| THE TASK |
Please find every line in the entries below that contains the string "footer", and copy it.

| SUPPLIED MATERIAL |
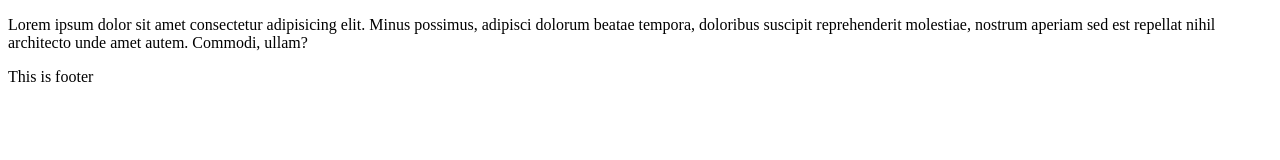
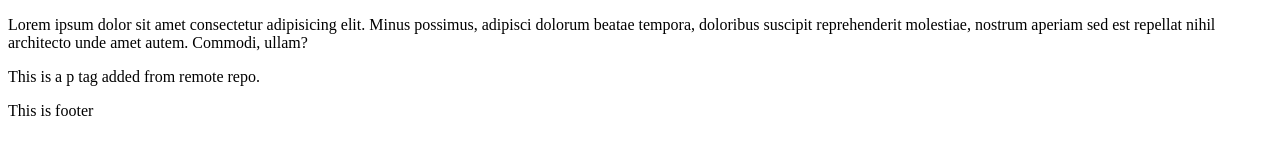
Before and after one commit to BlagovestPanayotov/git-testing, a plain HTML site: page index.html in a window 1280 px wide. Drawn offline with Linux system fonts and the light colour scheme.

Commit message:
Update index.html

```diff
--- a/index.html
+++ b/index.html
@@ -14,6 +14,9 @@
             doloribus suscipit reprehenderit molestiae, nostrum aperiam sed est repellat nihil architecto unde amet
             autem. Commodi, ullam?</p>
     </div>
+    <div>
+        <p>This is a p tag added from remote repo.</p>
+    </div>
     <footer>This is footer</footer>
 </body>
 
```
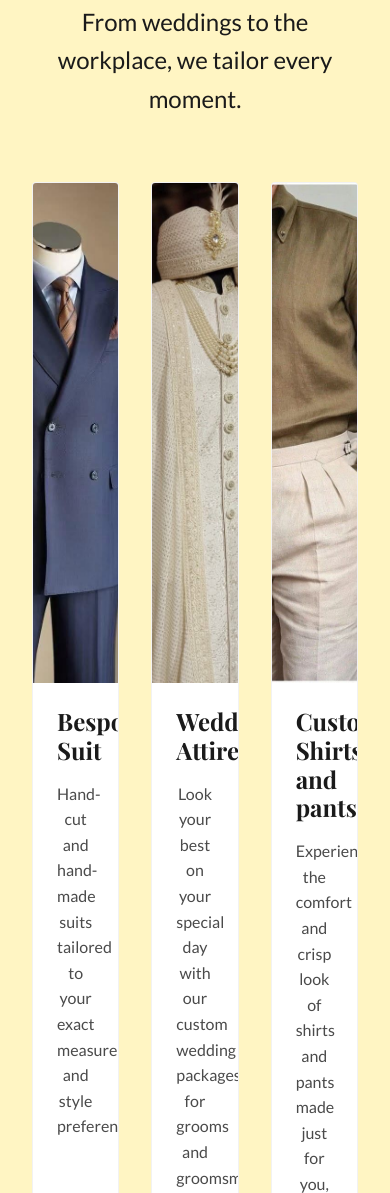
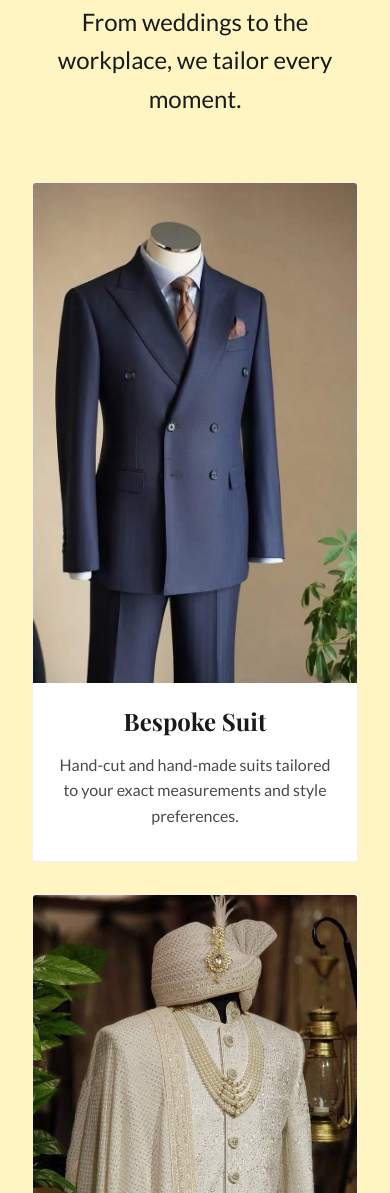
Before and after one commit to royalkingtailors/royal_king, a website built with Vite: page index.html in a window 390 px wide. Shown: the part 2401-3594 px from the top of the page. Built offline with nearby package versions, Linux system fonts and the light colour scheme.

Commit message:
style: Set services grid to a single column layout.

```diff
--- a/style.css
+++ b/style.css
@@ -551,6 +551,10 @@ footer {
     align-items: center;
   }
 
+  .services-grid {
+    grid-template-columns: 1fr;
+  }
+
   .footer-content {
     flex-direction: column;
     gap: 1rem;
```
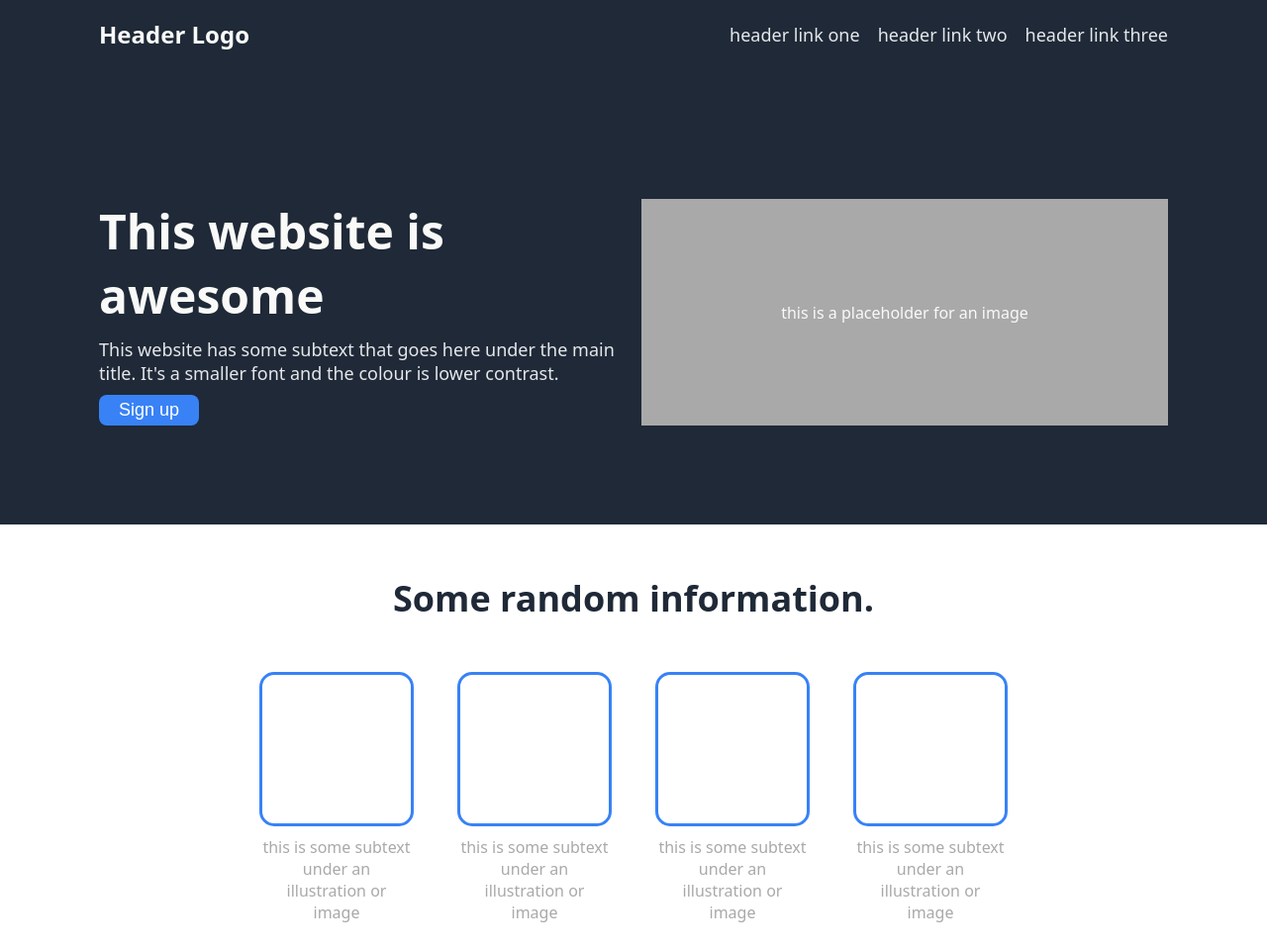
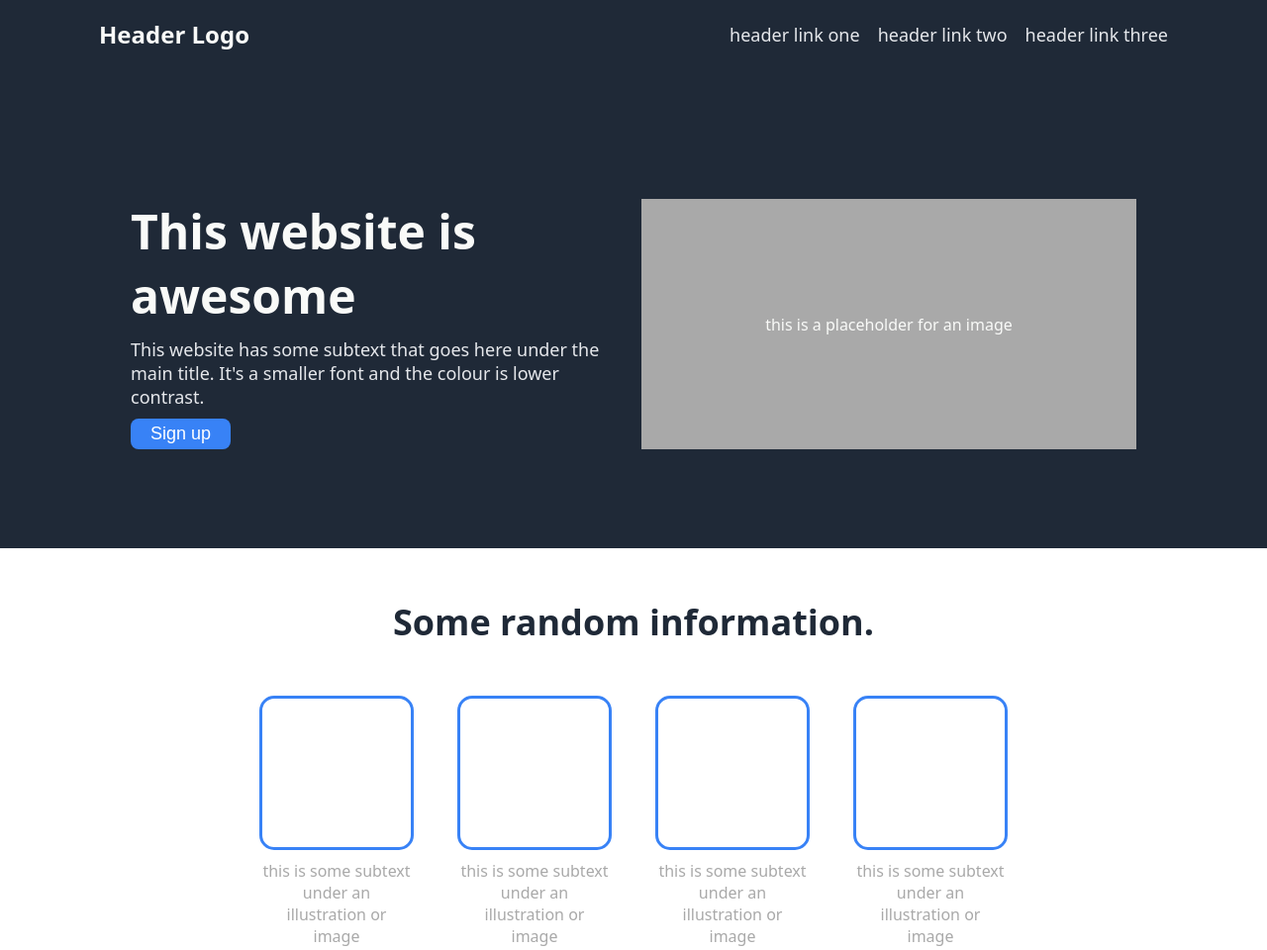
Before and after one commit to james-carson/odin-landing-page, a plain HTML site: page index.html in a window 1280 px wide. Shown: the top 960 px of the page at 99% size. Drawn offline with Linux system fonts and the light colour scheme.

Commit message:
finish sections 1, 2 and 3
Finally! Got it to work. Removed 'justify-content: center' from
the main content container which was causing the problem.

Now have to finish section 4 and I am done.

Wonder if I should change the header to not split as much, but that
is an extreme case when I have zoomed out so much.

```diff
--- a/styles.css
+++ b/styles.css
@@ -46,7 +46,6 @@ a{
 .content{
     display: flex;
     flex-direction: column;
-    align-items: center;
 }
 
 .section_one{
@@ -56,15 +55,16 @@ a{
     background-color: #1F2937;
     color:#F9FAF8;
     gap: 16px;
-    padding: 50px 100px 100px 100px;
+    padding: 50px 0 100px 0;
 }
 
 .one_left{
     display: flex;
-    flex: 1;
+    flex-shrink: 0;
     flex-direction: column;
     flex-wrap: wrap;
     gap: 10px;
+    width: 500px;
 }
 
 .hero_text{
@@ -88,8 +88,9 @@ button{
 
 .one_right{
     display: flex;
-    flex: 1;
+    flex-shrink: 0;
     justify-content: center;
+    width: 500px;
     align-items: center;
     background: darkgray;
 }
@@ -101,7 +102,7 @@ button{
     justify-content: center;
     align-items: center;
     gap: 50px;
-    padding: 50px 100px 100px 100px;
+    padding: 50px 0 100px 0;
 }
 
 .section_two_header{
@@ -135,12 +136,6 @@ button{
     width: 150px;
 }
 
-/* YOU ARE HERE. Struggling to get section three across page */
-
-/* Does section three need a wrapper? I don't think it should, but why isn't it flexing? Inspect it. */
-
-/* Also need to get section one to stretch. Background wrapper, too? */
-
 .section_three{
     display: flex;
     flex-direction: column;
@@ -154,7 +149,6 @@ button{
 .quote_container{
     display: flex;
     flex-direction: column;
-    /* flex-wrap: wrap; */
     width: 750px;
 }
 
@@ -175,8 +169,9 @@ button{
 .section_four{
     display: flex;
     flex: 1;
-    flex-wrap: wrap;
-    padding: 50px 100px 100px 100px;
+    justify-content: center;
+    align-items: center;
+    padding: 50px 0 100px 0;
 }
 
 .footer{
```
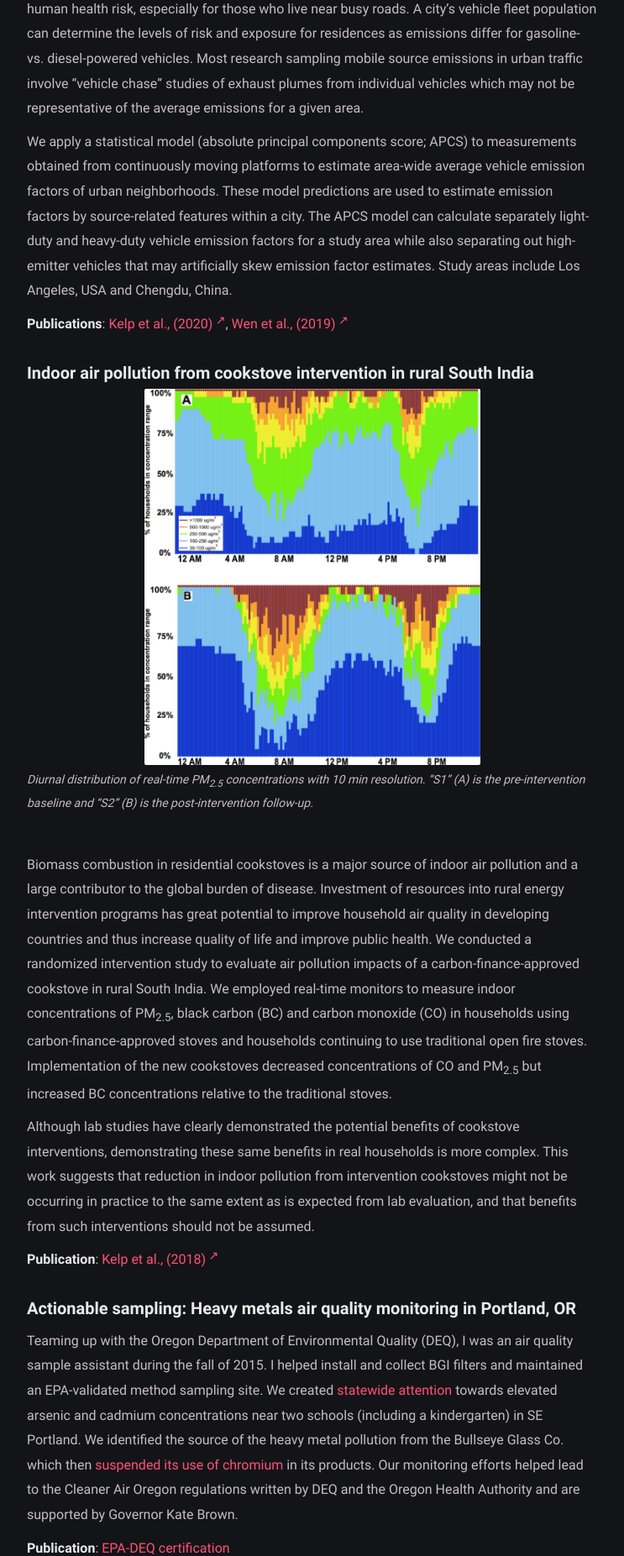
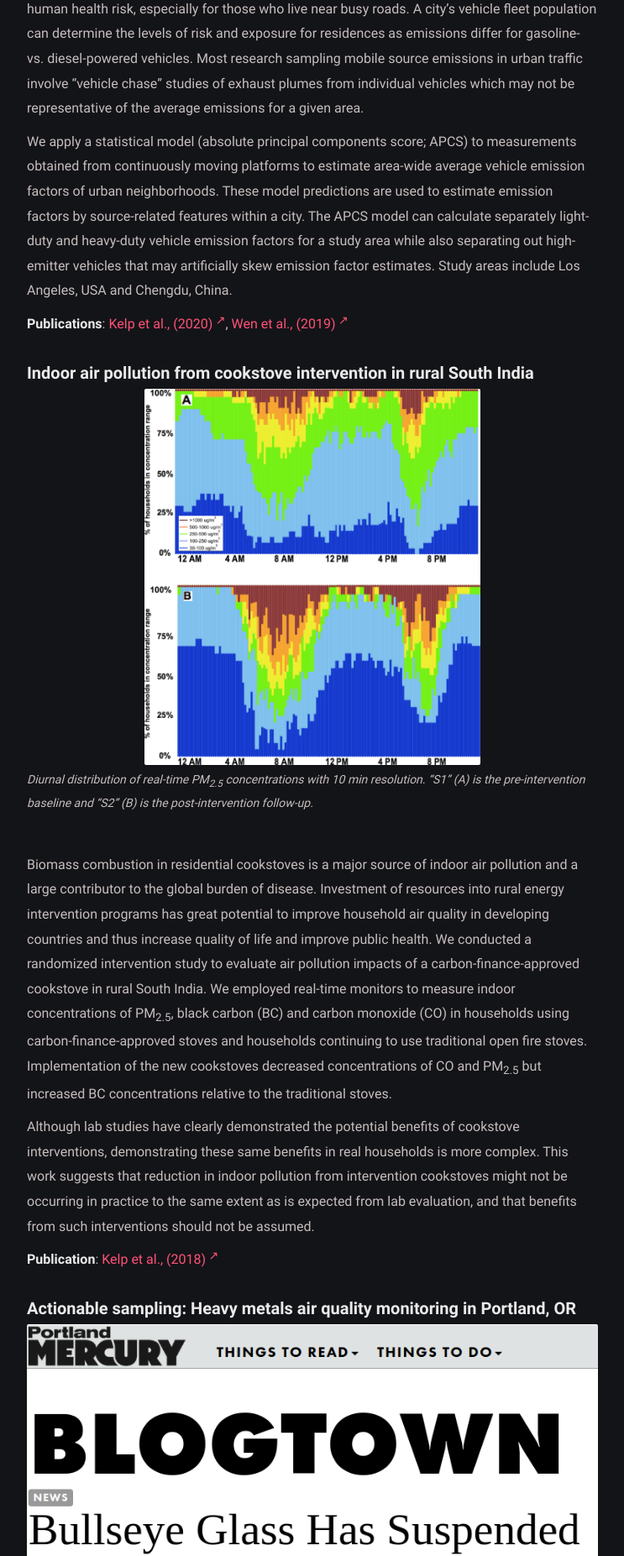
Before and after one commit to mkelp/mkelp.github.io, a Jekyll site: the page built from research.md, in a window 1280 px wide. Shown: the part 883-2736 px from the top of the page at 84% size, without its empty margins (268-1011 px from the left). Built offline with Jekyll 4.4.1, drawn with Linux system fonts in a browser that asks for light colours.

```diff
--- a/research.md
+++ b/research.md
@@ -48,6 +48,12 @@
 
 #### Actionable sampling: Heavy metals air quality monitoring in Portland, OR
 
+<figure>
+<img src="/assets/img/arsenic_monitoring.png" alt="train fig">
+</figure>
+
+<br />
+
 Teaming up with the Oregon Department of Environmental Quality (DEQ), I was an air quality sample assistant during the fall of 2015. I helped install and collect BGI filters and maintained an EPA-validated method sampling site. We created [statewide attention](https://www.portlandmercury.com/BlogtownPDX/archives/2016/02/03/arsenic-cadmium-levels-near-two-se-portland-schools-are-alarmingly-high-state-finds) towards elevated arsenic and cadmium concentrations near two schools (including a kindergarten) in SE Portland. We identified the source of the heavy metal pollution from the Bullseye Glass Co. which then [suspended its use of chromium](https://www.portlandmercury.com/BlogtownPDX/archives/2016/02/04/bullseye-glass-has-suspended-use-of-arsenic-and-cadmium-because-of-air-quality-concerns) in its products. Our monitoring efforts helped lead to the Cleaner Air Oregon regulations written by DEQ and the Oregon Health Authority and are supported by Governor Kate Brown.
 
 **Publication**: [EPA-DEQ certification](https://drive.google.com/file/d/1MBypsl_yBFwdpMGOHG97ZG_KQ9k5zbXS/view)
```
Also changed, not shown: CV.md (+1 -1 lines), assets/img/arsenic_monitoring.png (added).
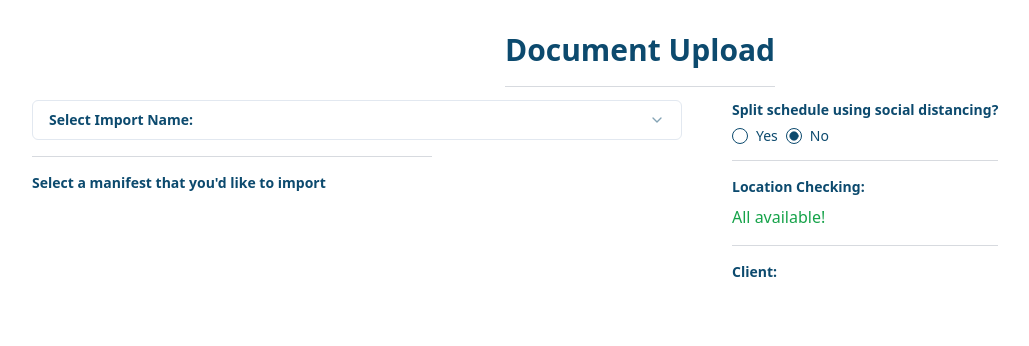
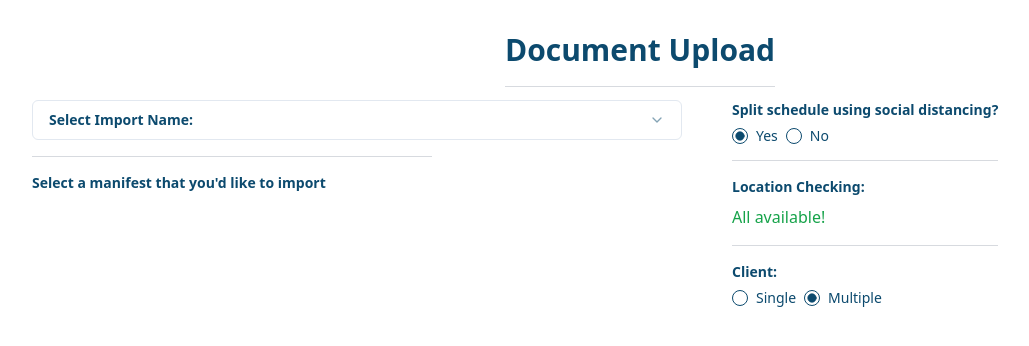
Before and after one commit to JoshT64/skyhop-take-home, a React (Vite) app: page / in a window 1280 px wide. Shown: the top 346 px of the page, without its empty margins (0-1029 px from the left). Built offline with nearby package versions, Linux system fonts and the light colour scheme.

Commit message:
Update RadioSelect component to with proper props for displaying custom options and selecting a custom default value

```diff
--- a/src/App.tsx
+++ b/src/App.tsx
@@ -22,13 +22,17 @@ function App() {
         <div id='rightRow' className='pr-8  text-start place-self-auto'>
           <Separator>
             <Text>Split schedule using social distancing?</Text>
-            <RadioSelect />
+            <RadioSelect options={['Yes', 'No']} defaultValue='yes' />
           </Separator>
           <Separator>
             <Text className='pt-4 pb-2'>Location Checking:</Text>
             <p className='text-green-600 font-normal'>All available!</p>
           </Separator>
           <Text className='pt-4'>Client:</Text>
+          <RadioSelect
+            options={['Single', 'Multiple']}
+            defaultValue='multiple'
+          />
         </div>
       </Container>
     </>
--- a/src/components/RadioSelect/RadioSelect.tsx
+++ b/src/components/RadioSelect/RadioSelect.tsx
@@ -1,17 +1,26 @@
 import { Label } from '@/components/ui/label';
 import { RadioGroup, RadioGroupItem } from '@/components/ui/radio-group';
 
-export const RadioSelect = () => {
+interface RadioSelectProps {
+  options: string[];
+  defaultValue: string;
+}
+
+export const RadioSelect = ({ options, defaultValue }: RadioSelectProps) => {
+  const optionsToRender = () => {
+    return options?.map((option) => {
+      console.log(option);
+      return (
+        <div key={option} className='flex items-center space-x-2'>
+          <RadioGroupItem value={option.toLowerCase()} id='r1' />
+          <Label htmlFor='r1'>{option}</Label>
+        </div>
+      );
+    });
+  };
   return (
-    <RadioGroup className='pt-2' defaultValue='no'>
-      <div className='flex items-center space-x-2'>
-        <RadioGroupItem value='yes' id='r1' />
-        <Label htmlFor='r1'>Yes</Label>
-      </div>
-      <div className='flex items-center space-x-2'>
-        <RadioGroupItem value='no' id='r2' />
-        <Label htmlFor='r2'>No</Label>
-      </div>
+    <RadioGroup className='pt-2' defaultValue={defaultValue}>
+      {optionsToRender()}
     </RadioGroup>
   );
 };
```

| RESPONSE TO THE EXERCISE |
     <footer>This is footer</footer>
@@ -551,6 +551,10 @@ footer {
   .footer-content {
 .footer{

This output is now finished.